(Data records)
BEGIN

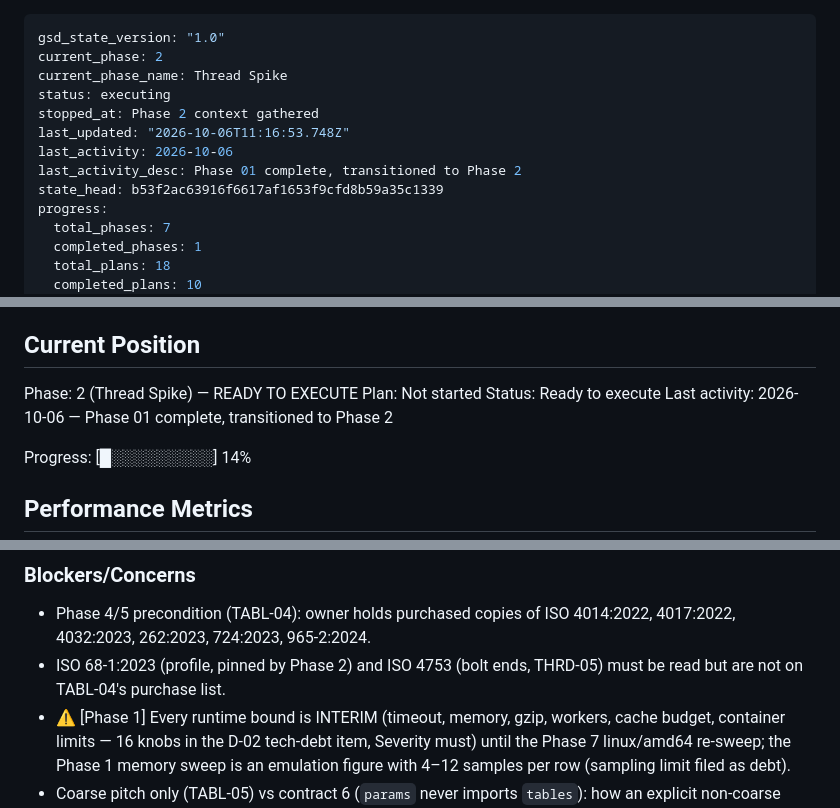
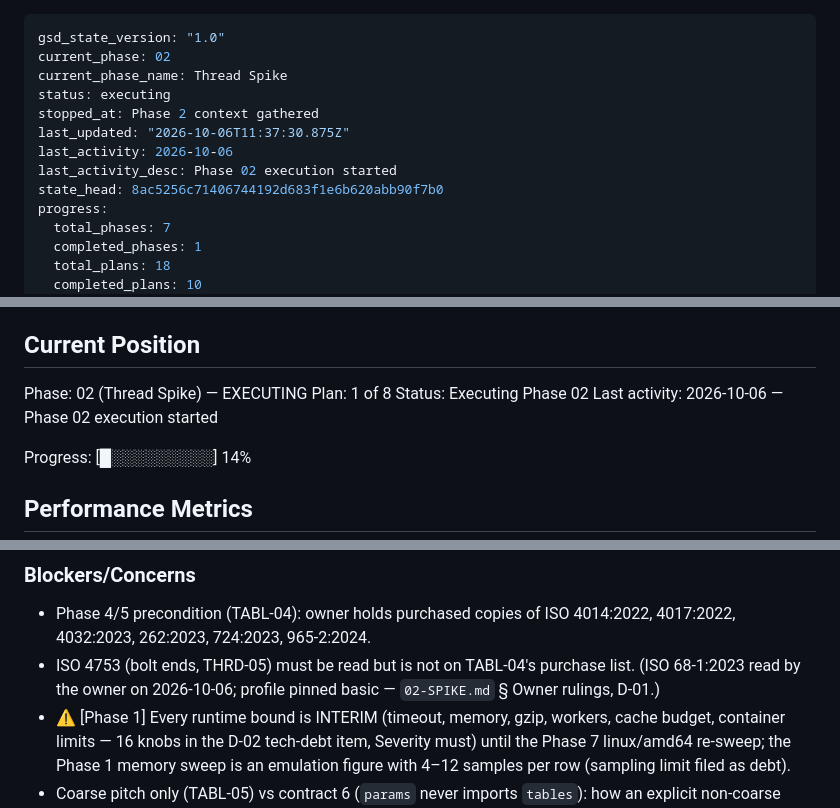
Before and after one commit to halfb00t/screw, a Markdown page: .planning/STATE.md, 3 parts joined by grey strips. Rendered like a GitHub page.

Commit message:
docs(02-01): record the owner's ISO 68-1:2023 profile pin and protocol rulings
- 02-SPIKE.md: Question, Owner rulings (basic pinned, coefficients confirmed,
  R1-R5 planner defaults, owner replies quoted verbatim), stub Results heading
- STATE.md: ISO 68-1:2023 blocker closed; ISO 4753 half of the line kept

Co-Authored-By: Claude Sonnet 5.5 <noreply@anthropic.com>

```diff
--- a/.planning/STATE.md
+++ b/.planning/STATE.md
@@ -1,13 +1,13 @@
 ---
 gsd_state_version: "1.0"
-current_phase: 2
+current_phase: 02
 current_phase_name: Thread Spike
 status: executing
 stopped_at: Phase 2 context gathered
-last_updated: "2026-10-06T11:16:53.748Z"
+last_updated: "2026-10-06T11:37:30.875Z"
 last_activity: 2026-10-06
-last_activity_desc: Phase 01 complete, transitioned to Phase 2
-state_head: b53f2ac63916f6617af1653f9cfd8b59a35c1339
+last_activity_desc: Phase 02 execution started
+state_head: 8ac5256c71406744192d683f1e6b620abb90f7b0
 progress:
   total_phases: 7
   completed_phases: 1
@@ -27,10 +27,10 @@ See: .planning/PROJECT.md (updated 2026-10-06)
 
 ## Current Position
 
-Phase: 2 (Thread Spike) — READY TO EXECUTE
-Plan: Not started
-Status: Ready to execute
-Last activity: 2026-10-06 — Phase 01 complete, transitioned to Phase 2
+Phase: 02 (Thread Spike) — EXECUTING
+Plan: 1 of 8
+Status: Executing Phase 02
+Last activity: 2026-10-06 — Phase 02 execution started
 
 Progress: [█░░░░░░░░░] 14%
 
@@ -88,7 +88,7 @@ None yet.
 ### Blockers/Concerns
 
 - Phase 4/5 precondition (TABL-04): owner holds purchased copies of ISO 4014:2022, 4017:2022, 4032:2023, 262:2023, 724:2023, 965-2:2024.
-- ISO 68-1:2023 (profile, pinned by Phase 2) and ISO 4753 (bolt ends, THRD-05) must be read but are not on TABL-04's purchase list.
+- ISO 4753 (bolt ends, THRD-05) must be read but is not on TABL-04's purchase list. (ISO 68-1:2023 read by the owner on 2026-10-06; profile pinned basic — `02-SPIKE.md` § Owner rulings, D-01.)
 - ⚠️ [Phase 1] Every runtime bound is INTERIM (timeout, memory, gzip, workers, cache budget, container limits — 16 knobs in the D-02 tech-debt item, Severity must) until the Phase 7 linux/amd64 re-sweep; the Phase 1 memory sweep is an emulation figure with 4–12 samples per row (sampling limit filed as debt).
 - Coarse pitch only (TABL-05) vs contract 6 (`params` never imports `tables`): how an explicit non-coarse pitch is handled (refuse, or build and show row-dependent numbers as warnings) is a Phase 3/4 discussion question.
 - Pair-proof reliability on the full grid is unmeasured; if Phase 2 finds it cannot be made falsifiable, revise Phase 5 before planning it.
```
Also changed, not shown: 1 other file.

END

Your assignment
Show every line above in which the word "list" appears.

Solution for this exercise
-- ISO 68-1:2023 (profile, pinned by Phase 2) and ISO 4753 (bolt ends, THRD-05) must be read but are not on TABL-04's purchase list.
+- ISO 4753 (bolt ends, THRD-05) must be read but is not on TABL-04's purchase list. (ISO 68-1:2023 read by the owner on 2026-10-06; profile pinned basic — `02-SPIKE.md` § Owner rulings, D-01.)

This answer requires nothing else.